Allow me for a moment to fall into the trap that has been laid. The campaign against coal exports from SA is the biggest load of nonsense to hit the social media airwaves since the Gupta-driven campaign against banks.
According to various tweeters, the load-shedding crisis has something to do with exports of coal from SA. Somehow, nefarious businesses are diverting coal from Eskom’s boilers to Europe, thereby leaving power stations stricken. This beggaring of SA again by the Europeans, according to this narrative, calls for violent intervention such as disrupting coal transport to Richards Bay.
Let’s start with facts. SA has always exported a lot of coal. It is a big source of foreign earnings and enables many mines to exist. About 30% of the tonnes mined in SA are exported.
Eskom generally has positioned its power stations next to coal mines and has contracts with them to supply their coal needs (there are exceptions — Majuba most obviously, which has about 700 trucks of coal arrive every day). Those power stations are built to consume qualities of coal with specific thermic features.
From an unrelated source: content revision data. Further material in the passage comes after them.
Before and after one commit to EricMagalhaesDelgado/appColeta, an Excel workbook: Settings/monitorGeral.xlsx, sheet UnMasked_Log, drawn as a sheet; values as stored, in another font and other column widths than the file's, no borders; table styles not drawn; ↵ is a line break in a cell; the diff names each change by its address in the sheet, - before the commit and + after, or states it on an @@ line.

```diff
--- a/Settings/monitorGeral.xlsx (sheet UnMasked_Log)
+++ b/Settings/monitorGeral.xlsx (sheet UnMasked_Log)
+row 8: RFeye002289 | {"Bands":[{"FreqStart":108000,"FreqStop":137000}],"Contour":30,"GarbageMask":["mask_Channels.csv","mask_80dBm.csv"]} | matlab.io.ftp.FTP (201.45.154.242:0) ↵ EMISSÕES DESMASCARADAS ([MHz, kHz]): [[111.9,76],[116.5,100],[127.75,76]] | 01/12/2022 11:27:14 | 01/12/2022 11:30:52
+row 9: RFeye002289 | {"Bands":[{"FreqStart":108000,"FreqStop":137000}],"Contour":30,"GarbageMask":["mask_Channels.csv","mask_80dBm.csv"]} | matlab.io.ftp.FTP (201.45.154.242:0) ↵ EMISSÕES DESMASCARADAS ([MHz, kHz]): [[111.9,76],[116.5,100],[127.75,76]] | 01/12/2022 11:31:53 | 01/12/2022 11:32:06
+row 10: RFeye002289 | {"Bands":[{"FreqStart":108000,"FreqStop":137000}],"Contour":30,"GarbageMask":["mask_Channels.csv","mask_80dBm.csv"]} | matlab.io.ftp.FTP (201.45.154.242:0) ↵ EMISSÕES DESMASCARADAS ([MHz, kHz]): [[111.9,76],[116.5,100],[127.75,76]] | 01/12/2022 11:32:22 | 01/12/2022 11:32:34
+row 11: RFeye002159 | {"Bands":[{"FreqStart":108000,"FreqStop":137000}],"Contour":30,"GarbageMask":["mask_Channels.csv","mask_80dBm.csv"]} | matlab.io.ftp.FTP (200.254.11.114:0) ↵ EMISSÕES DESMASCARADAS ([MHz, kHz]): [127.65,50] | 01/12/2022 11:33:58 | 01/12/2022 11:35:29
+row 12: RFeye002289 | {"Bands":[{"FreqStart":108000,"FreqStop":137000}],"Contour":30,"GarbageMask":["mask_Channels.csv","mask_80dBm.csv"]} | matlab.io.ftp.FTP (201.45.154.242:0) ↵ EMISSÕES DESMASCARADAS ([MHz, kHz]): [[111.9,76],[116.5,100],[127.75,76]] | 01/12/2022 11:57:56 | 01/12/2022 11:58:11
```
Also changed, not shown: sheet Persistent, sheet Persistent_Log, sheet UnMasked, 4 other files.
Most mines also produce coal that Eskom cannot burn which has a higher calorific value, and this output is generally exported. This is essential to the economics of the mines: the export-quality coal provides revenue, allowing Eskom to benefit from lower-cost coal that meets the specifications of its power stations. Of course, it is also important to note that many of these power stations have been unable to consume the supply that is contracted to them because of failures of the power stations.
It is true that much more SA coal has been finding its way to Europe. The Europeans are doing everything possible to reduce exposure to Russia, from which it used to import a lot of coal. SA is a beneficiary of this displacement. By reports in 2022, coal exports to Europe were up six-fold. That sounds dramatic but hold your horses.
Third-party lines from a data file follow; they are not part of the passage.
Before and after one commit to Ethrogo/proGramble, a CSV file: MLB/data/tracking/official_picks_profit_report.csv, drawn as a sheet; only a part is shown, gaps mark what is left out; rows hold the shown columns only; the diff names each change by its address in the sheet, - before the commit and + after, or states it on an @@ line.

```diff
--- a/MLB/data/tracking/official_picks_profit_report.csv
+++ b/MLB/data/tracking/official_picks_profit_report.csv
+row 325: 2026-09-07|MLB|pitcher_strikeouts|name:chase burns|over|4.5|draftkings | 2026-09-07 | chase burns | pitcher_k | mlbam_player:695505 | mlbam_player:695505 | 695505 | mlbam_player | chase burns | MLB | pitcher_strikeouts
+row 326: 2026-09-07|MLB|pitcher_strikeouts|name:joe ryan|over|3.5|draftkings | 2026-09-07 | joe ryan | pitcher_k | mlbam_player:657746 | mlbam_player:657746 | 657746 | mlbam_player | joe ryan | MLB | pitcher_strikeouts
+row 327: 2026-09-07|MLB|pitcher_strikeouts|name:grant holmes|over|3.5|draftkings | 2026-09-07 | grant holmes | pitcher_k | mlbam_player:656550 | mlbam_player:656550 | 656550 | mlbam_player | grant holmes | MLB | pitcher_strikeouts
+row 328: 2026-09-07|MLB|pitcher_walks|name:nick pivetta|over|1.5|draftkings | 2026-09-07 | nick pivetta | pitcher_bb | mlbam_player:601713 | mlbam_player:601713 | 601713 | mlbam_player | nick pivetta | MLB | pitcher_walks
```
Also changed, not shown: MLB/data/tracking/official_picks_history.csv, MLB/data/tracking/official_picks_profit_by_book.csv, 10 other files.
The fact is that overall, coal exports have been static to declining at between 80-million tonnes and 90-million tonnes a year for a long time. Overall, in 2022, SA exported less coal than it did for several years before Covid-19, though that was a recovery from 2021, when total coal exports were the lowest in 25 years.
That is because there is a big bottleneck on the amount that can be exported — capacity at the Richards Bay Coal Terminal and the rail to get it there. There has been growth of exports via Mozambique and the Durban port, but that capacity is a fraction of Richards Bay. In fact, the growth of exports of coal to Europe has come at the expense of other destinations — India particularly, which remains by far the biggest export destination for SA coal, about three times the volumes going to Europe.
Why did coal exports fall dramatically in 2021? In a word, Transnet. Coal export lines faced sabotage, extortion, cable theft, maintenance failures and assorted other ills. So, while the global coal price has been surging, SA’s export volumes have been flat to negative. International prices this year have breached $400/tonne compared with the $50-$100/tonne range they traded in for the decade until 2021. The fact is that SA should be taking advantage of these record prices and exporting far more. It would be a big windfall for the country.
I opened this column describing it as a trap because the coal export narrative should be starved of the oxygen of publicity. It is without foundation. But what is it that those who are pushing the story hope to gain?
Well, one big concern facing the whole country is the performance of Transnet. Indeed, as is now well known, the Minerals Council was so concerned in 2022 it wrote to the board of Transnet calling for a wholesale change of management of the parastatal. Transnet’s own annual report for 2021 reports on the serious challenges it has faced on its coal lines, which account for 35% of its freight volumes, bemoaning security and locomotive availability. The Minerals Council described the collapsing services of Transnet as an “existential crisis” for the mining sector.
The coal exports narrative has arisen just as attention turns to Transnet’s operational collapse. Could this be an attempt at diversion? Do those pushing the narrative imagine that if export volumes fall thanks to Transnet’s failures, the country will somehow come to think this is a good thing? “Exports have been restrained, our campaign has been successful!” Perhaps they hope this narrative will divert attention from the real cause, being the failure of Transnet.
Of course, the other possible driver of the narrative is the extortion racket that is bedevilling the supply line. Organised crime gangs are targeting coal producers for protection money. Thanks to better industry security arrangements with Transnet, the Richards Bay line is being better policed with drones and other technology. The call for mass violence on the line may be a lashing out of those who are finding it harder to squeeze producers.
None of this should distract us. We must be sharply focused on Transnet and its performance — it is a serious risk to our whole economy.